Exercise:
Going line by line through the entries below, tally those that hold the string "concepts". Give only the total.
• • •
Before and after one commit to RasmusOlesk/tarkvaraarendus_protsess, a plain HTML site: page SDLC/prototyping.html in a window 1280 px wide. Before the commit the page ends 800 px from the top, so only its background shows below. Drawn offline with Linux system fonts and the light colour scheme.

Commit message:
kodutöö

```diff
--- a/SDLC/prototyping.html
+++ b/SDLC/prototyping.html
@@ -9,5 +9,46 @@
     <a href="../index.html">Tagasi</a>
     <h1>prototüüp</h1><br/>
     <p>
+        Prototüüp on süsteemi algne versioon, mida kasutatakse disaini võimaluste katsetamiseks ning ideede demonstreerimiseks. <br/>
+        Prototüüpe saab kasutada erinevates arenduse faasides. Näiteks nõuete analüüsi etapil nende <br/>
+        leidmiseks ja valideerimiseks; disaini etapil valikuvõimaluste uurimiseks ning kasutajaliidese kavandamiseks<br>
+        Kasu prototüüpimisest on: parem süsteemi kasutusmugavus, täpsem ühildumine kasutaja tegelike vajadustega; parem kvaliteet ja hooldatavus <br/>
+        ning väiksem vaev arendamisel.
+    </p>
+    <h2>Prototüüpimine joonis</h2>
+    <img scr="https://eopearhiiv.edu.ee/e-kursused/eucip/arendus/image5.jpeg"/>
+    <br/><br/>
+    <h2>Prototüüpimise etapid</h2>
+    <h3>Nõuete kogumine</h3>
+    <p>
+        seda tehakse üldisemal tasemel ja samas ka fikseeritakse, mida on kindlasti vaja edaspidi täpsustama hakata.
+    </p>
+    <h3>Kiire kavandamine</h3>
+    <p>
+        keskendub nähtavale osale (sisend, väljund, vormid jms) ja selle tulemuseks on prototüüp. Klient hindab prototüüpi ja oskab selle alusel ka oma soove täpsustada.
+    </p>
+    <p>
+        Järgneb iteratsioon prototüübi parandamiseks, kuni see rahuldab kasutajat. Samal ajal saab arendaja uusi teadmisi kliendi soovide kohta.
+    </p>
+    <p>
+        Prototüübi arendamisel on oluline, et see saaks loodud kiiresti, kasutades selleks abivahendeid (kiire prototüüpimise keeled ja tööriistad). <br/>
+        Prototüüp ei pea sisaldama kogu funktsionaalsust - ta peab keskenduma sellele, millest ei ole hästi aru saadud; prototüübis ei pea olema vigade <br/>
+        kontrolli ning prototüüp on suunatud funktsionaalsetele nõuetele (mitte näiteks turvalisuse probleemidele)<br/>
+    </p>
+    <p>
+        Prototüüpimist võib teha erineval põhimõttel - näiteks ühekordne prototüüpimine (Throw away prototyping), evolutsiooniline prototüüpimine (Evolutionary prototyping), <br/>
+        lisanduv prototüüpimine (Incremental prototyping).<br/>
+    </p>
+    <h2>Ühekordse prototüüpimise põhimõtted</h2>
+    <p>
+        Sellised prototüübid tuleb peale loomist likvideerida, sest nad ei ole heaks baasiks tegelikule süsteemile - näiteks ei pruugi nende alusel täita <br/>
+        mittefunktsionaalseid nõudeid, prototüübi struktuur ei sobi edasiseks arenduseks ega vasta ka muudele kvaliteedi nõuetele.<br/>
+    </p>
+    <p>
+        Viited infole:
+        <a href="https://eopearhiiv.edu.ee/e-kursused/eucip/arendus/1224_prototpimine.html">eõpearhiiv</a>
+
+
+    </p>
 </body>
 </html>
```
• • •
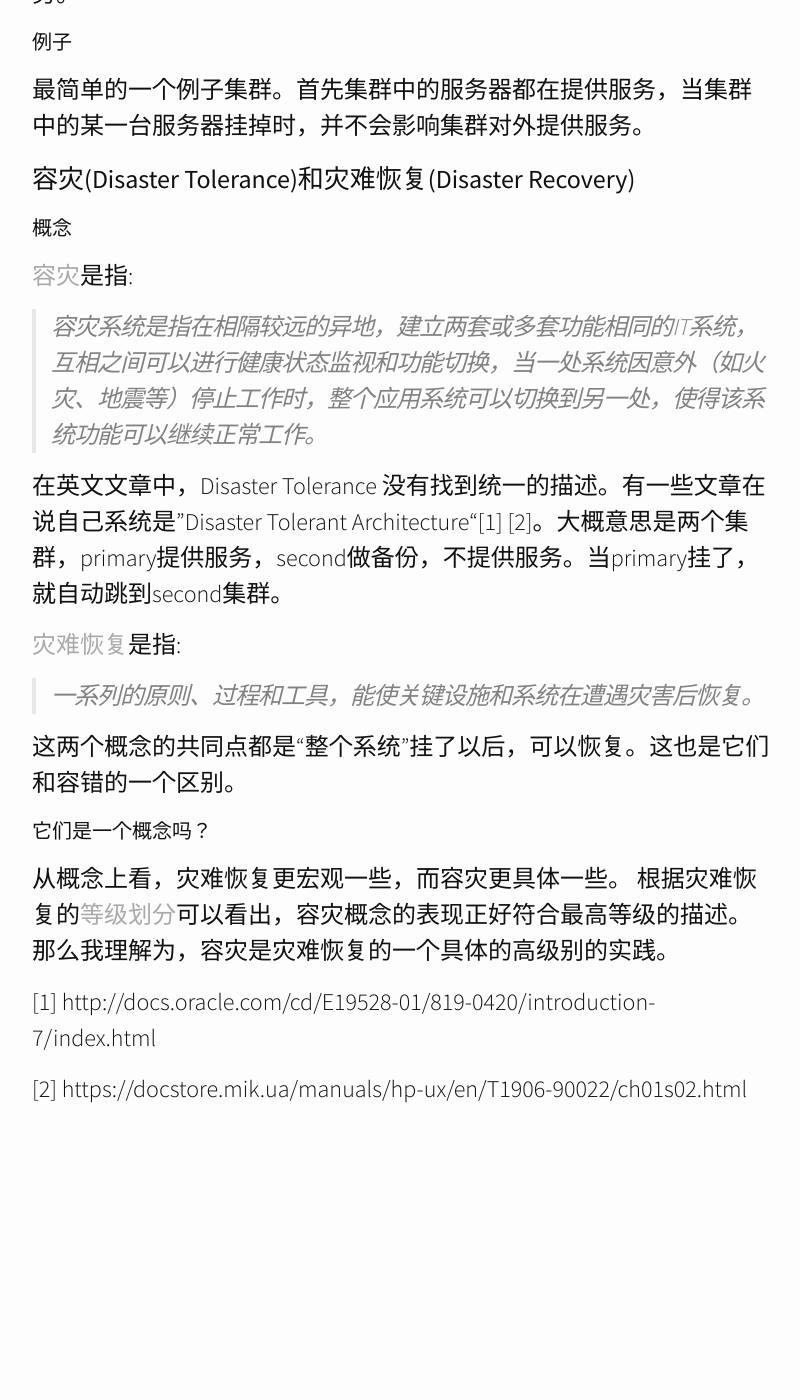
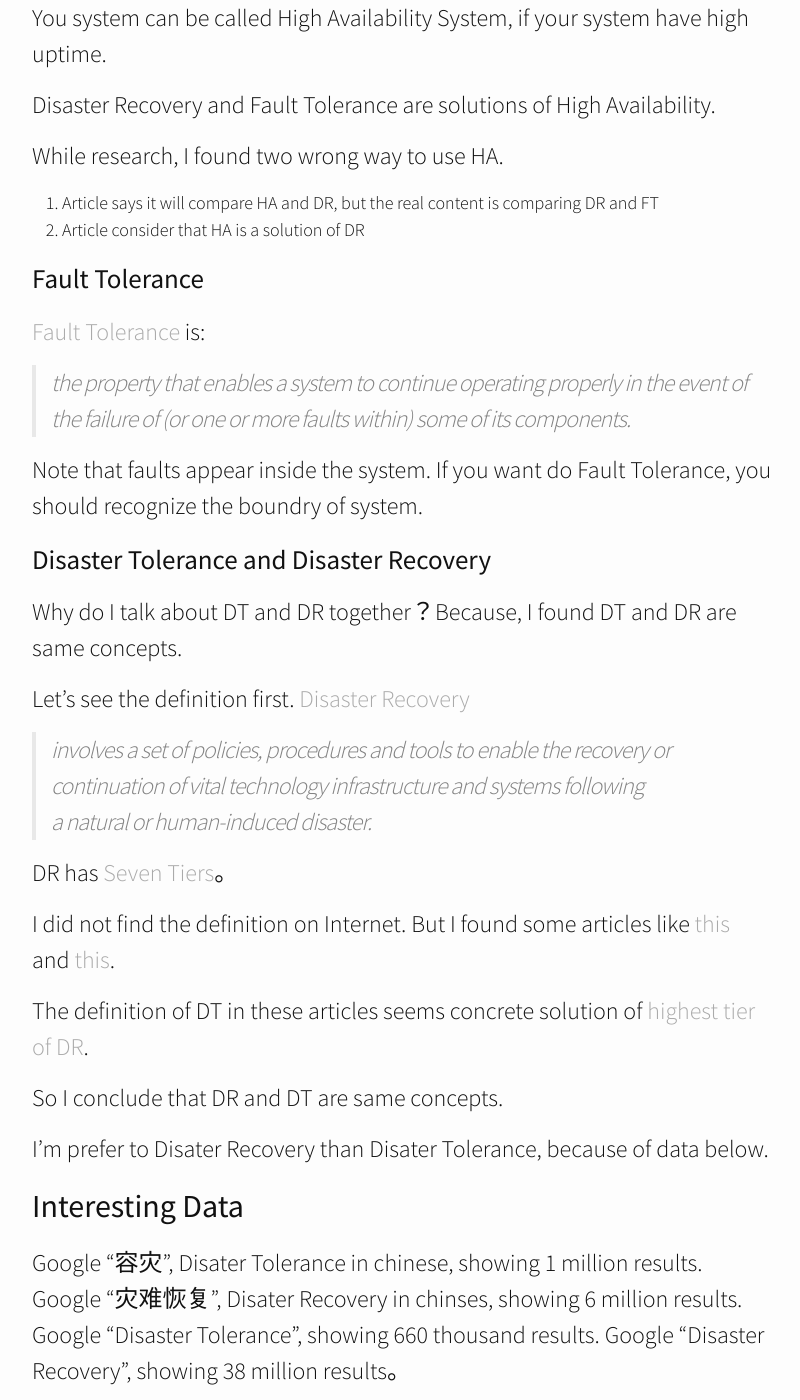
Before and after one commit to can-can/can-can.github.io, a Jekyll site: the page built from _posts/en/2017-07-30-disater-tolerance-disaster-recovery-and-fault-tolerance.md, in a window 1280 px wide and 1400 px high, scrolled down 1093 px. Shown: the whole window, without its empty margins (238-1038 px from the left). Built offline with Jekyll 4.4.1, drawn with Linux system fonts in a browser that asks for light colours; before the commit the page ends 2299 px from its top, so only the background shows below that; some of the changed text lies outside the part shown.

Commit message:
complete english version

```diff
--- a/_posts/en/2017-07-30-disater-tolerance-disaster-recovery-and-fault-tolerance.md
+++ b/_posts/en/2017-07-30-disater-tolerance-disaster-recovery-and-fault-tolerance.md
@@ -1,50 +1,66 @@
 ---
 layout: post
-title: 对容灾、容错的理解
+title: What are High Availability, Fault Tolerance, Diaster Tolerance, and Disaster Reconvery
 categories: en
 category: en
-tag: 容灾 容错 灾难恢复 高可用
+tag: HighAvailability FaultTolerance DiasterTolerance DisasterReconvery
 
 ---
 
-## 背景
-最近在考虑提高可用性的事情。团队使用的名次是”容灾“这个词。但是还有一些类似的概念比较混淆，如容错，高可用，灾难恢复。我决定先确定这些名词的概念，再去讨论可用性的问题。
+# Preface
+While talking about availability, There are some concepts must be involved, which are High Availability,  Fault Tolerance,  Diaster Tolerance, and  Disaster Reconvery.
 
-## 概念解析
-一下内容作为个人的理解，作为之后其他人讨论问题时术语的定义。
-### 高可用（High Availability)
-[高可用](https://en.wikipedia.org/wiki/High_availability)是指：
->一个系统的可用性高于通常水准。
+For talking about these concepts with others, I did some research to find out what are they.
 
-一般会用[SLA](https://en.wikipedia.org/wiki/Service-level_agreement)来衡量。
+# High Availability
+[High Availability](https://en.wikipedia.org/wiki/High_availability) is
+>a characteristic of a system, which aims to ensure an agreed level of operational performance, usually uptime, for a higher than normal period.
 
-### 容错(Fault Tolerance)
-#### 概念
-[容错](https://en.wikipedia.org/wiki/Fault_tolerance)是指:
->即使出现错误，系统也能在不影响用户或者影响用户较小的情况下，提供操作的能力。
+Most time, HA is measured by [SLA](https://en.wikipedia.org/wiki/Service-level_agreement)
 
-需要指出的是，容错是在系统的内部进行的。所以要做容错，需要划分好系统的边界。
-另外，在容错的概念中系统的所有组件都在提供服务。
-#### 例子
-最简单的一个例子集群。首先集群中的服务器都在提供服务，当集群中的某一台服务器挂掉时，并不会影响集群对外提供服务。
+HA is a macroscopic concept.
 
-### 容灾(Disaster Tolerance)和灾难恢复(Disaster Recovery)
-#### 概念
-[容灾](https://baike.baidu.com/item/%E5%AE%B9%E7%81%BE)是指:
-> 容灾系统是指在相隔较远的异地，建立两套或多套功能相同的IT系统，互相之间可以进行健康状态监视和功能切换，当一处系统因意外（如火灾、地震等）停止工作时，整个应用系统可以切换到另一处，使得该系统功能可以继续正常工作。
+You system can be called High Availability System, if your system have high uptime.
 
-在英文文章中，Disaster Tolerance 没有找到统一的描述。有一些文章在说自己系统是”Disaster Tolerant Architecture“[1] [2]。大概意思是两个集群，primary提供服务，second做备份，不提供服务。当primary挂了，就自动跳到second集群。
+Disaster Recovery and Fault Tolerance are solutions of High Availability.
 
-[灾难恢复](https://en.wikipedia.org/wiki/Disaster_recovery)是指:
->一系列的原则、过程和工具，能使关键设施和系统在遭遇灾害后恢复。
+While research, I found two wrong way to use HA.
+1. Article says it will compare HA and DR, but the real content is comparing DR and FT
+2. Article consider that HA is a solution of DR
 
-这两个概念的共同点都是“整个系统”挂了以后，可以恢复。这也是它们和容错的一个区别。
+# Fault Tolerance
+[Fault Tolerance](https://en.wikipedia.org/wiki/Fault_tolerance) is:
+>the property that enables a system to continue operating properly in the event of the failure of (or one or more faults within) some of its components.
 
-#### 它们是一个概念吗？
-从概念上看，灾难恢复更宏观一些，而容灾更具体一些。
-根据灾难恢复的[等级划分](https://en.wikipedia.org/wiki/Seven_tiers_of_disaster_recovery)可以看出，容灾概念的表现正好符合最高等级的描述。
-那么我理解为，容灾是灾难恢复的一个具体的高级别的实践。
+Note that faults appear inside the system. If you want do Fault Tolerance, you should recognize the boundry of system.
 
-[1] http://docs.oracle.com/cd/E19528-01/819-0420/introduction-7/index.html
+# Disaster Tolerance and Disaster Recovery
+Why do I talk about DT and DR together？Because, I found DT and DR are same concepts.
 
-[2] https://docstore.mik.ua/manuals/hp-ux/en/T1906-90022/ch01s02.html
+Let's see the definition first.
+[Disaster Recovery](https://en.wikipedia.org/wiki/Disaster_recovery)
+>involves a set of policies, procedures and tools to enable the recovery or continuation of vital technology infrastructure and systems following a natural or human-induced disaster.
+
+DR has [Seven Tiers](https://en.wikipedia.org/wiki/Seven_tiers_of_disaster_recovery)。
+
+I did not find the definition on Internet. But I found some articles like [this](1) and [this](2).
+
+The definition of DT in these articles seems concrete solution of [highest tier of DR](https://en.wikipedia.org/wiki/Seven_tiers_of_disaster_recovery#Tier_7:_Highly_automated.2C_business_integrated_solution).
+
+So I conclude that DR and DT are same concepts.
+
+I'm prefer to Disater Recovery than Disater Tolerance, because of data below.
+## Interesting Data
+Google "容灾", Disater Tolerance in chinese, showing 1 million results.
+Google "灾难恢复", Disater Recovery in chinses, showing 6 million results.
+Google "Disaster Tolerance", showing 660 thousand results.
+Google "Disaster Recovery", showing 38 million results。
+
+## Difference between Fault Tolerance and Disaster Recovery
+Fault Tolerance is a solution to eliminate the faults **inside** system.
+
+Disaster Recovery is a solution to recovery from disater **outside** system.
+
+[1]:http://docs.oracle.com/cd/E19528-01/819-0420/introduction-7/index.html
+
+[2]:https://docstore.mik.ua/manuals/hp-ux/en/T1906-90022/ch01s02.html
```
• • •
Exercise answer:
4